Fiber-optic communication is a method of information transmission in which fiber-optic cables are used as guiding systems, and electromagnetic radiation in the optical range plays the role of a signal carrier. Of all existing communication systems, fiber optic lines have the highest bandwidth, which can be measured in terabits per second.
Fiber optic device
A fiber optic cable consists of a glass fiber serving as a center conductor of light, surrounded by a glass sheath with a lower refractive index than the center conductor. The light beam, formed by a diode or semiconductor laser, propagates along the center conductor, without leaving it due to the glass envelope.
On April 22, 1977, in Long Beach, California, General Telephone and Electronics first used optical fiber to carry 6 Mbps telephone traffic.
History of creation

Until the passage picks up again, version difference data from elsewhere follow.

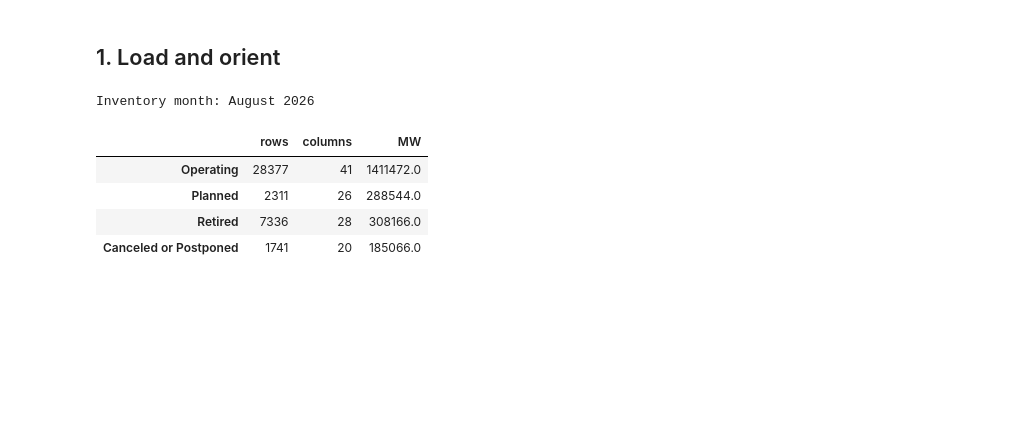
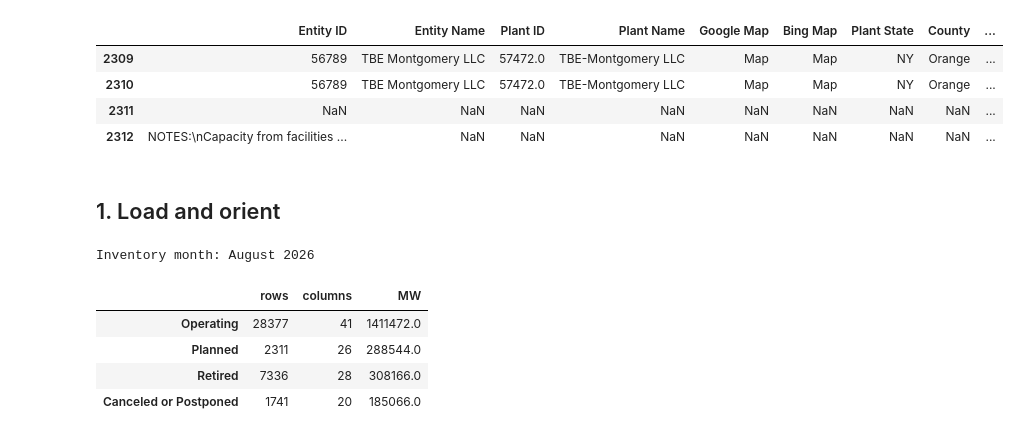
Before and after one commit to franzclarin/solar-commissioning-tracker, a Jupyter notebook: data_discovery/EDA.ipynb, the cells around one changed output. Cells and saved outputs as stored; diff of their text form; code cells hidden in the pictures; blank space fills up the shorter version.

```diff
--- a/data_discovery/01_eda_august_2026.ipynb
+++ b/data_discovery/EDA.ipynb
@@ -12,3 +89,12 @@ This notebook is a first look at a **single monthly snapshot** (`august_generato
+# %%
+# Bottom of the sheet: a blank row and a long NOTES row that the loader drops
+raw_planned.tail(4)
+# %% [output]
+|  | Entity ID | Entity Name | Plant ID | Plant Name | Google Map | Bing Map | Plant State | County | ... |
+| 2309 | 56789 | TBE Montgomery LLC | 57472.0 | TBE-Montgomery LLC | Map | Map | NY | Orange | ... |
+| 2310 | 56789 | TBE Montgomery LLC | 57472.0 | TBE-Montgomery LLC | Map | Map | NY | Orange | ... |
+| 2311 | NaN | NaN | NaN | NaN | NaN | NaN | NaN | NaN | ... |
+| 2312 | NOTES:\nCapacity from facilities ... | NaN | NaN | NaN | NaN | NaN | NaN | NaN | ... |
 # %%
 import sys
 from pathlib import Path
```
Also changed, not shown: parts of 4 cells of this notebook, 2 other files.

The very technology of data transmission using optics is not particularly complicated and was developed for a long time. Back in 1840, scientists Jacques Babinette and Daniel Colladon conducted an experiment with a change in the direction of the light flux by refraction. In 1870, John Tyndall published a work on the nature of light, in which he referred to an experiment conducted by Babinette and Colladon. The first practical application of the new technology was in the 20s of the XX century. Then two experimenters John Bird and Clarence Hasnell demonstrated to the scientific public the possibility of transmitting images through optical tubes. This opportunity was used by Dr. Heinrich Lamm to examine patients.

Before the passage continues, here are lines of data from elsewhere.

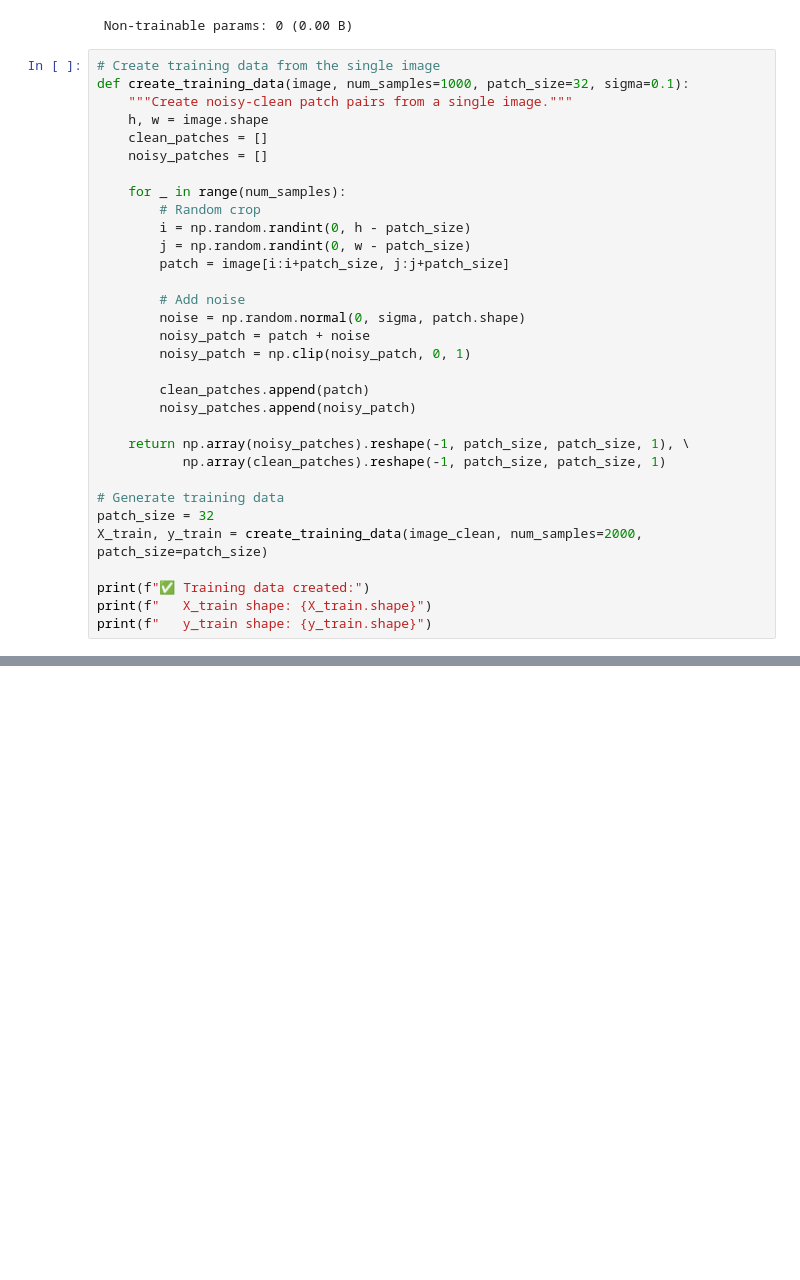
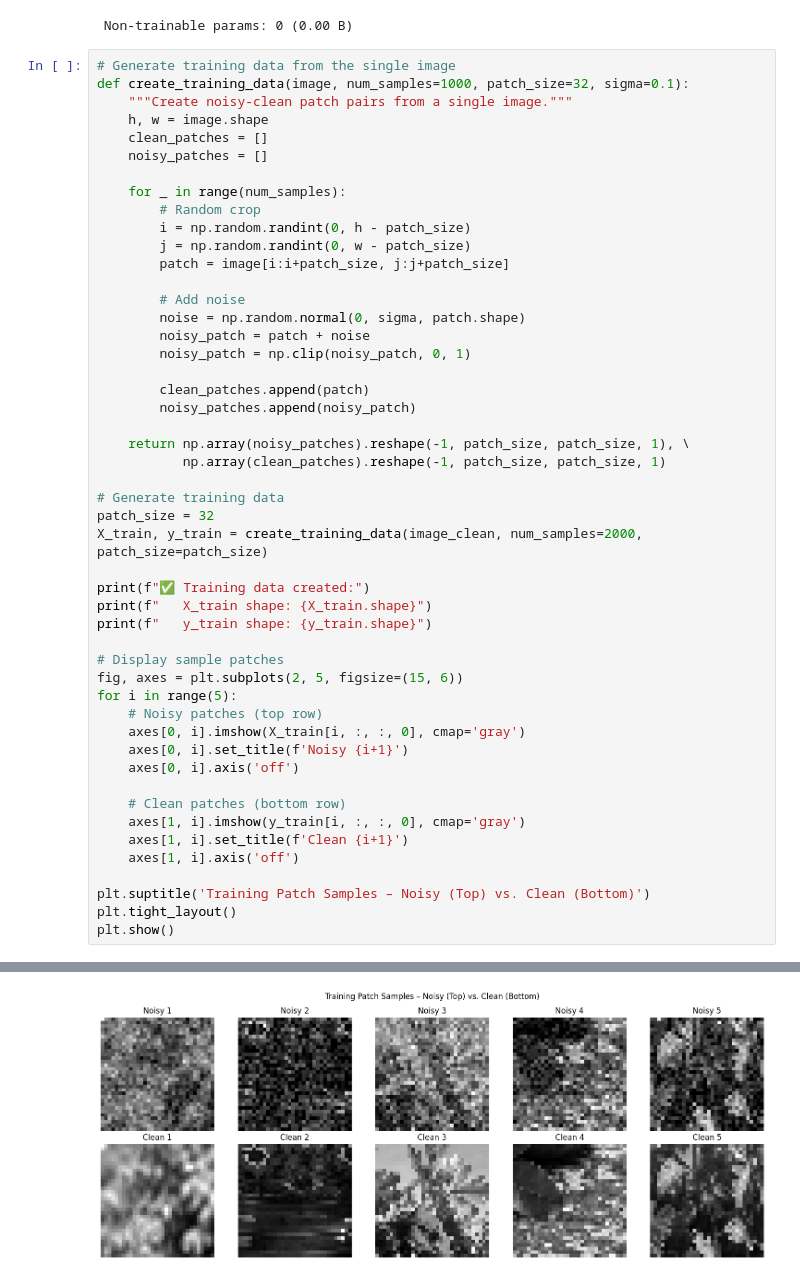
Before and after one commit to Yasser-Baleghi/hands-on-dl-image-processing, a Jupyter notebook: chapter_10/10_denoising.ipynb, the cells around one changed output, grey strips where cells are left out. Drawn from its saved outputs; the diff is of its cells as text; blank space fills up the shorter version.

```diff
--- a/chapter_10/10_denoising.ipynb
+++ b/chapter_10/10_denoising.ipynb
@@ -164,7 +164,7 @@ Model: "functional"
  Trainable params: 112,001 (437.50 KB)
  Non-trainable params: 0 (0.00 B)
 # %%
-# Create training data from the single image
+# Generate training data from the single image
 def create_training_data(image, num_samples=1000, patch_size=32, sigma=0.1):
     """Create noisy-clean patch pairs from a single image."""
     h, w = image.shape
@@ -172,33 +172,51 @@ def create_training_data(image, num_samples=1000, patch_size=32, sigma=0.1):
     noisy_patches = []
 
     for _ in range(num_samples):
         # Random crop
         i = np.random.randint(0, h - patch_size)
         j = np.random.randint(0, w - patch_size)
         patch = image[i:i+patch_size, j:j+patch_size]
 
         # Add noise
         noise = np.random.normal(0, sigma, patch.shape)
         noisy_patch = patch + noise
         noisy_patch = np.clip(noisy_patch, 0, 1)
 
         clean_patches.append(patch)
         noisy_patches.append(noisy_patch)
 
     return np.array(noisy_patches).reshape(-1, patch_size, patch_size, 1), \
            np.array(clean_patches).reshape(-1, patch_size, patch_size, 1)
 
 # Generate training data
 patch_size = 32
 X_train, y_train = create_training_data(image_clean, num_samples=2000, patch_size=patch_size)
 
 print(f"✅ Training data created:")
 print(f"   X_train shape: {X_train.shape}")
 print(f"   y_train shape: {y_train.shape}")
+
+# Display sample patches
+fig, axes = plt.subplots(2, 5, figsize=(15, 6))
+for i in range(5):
+    # Noisy patches (top row)
+    axes[0, i].imshow(X_train[i, :, :, 0], cmap='gray')
+    axes[0, i].set_title(f'Noisy {i+1}')
+    axes[0, i].axis('off')
+
+    # Clean patches (bottom row)
+    axes[1, i].imshow(y_train[i, :, :, 0], cmap='gray')
+    axes[1, i].set_title(f'Clean {i+1}')
+    axes[1, i].axis('off')
+
+plt.suptitle('Training Patch Samples – Noisy (Top) vs. Clean (Bottom)')
+plt.tight_layout()
+plt.show()
 # %% [output]
 ✅ Training data created:
    X_train shape: (2000, 32, 32, 1)
    y_train shape: (2000, 32, 32, 1)
+[figure, added]
 # %%
 # Define patch size (must match the patch size used in create_training_data)
 patch_size = 32
```
Also changed, not shown: parts of 3 cells of this notebook.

The first fiber optic cable was invented and created as a result of a series of experiments in 1952 by physicist Narinder Singh Kapani. He created a rope of glass filaments, with a core and a cladding, which had different refractive indices. The cladding in the Kapani cable served as a mirror for the more transparent core, which solved the problem of fast scattering of the light beam. Due to this, the light beam began to reach the end of the optical fiber, which made it possible to use this method of data transmission over long distances.
In 1960, with the invention and development of sufficiently compact semiconductor GaAs lasers, the problem with the light source was solved. In 1970, specialists from Corning Incorporated created a high-quality fiber optic cable that does not use repeaters in its work. The emergence of these inventions gave a powerful impetus to the development of a new promising type of wire communication.
The cost of using fiber optic technology is reduced, which makes this service competitive with traditional services.
Today, fiber-optic cable is the fastest way to transfer data; it is used to establish high-speed Internet lines, in medicine and many other areas. Fiber optic is laid across continents and along the ocean floor for tens of millions of kilometers, but even this does not affect the high data transfer rate. Therefore, despite the rather high cost of equipment and tools, fiber-optic technologies continue to actively develop and are the most popular way to quickly transfer information.